» **Exercise objective**:
Give again, exactly, every line of the entries below from the one that has "Modify end date label text for education" to the last.

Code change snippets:
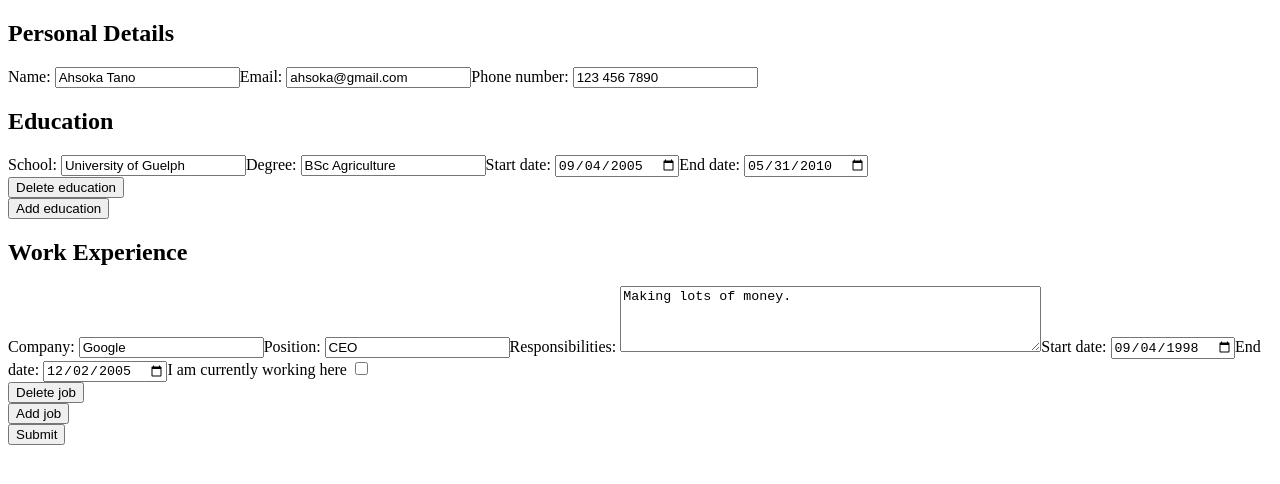
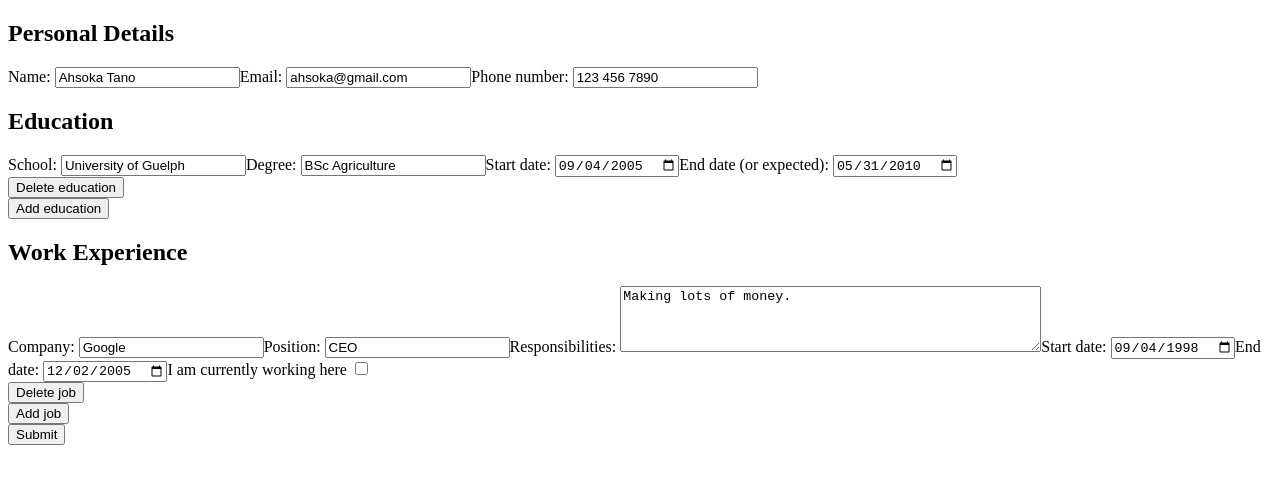
Before and after one commit to jooo-lee/cv-papa, a React (Vite) app: page / in a window 1280 px wide. Shown: the top 484 px of the page. Built offline with nearby package versions, Linux system fonts and the light colour scheme.

Commit message:
Modify end date label text for education

```diff
--- a/src/components/EducationInput.jsx
+++ b/src/components/EducationInput.jsx
@@ -41,7 +41,7 @@ function EducationInput({ education, updateEducation }) {
         onChange={(e) => handleStartDate(education.id, e)}
       />
       <Input
-        label={'End date:'}
+        label={'End date (or expected):'}
         id={'end' + education.id}
         type={'date'}
         value={education.end}
```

» **Task answer**:
Modify end date label text for education

```diff
--- a/src/components/EducationInput.jsx
+++ b/src/components/EducationInput.jsx
@@ -41,7 +41,7 @@ function EducationInput({ education, updateEducation }) {
         onChange={(e) => handleStartDate(education.id, e)}
       />
       <Input
-        label={'End date:'}
+        label={'End date (or expected):'}
         id={'end' + education.id}
         type={'date'}
         value={education.end}
```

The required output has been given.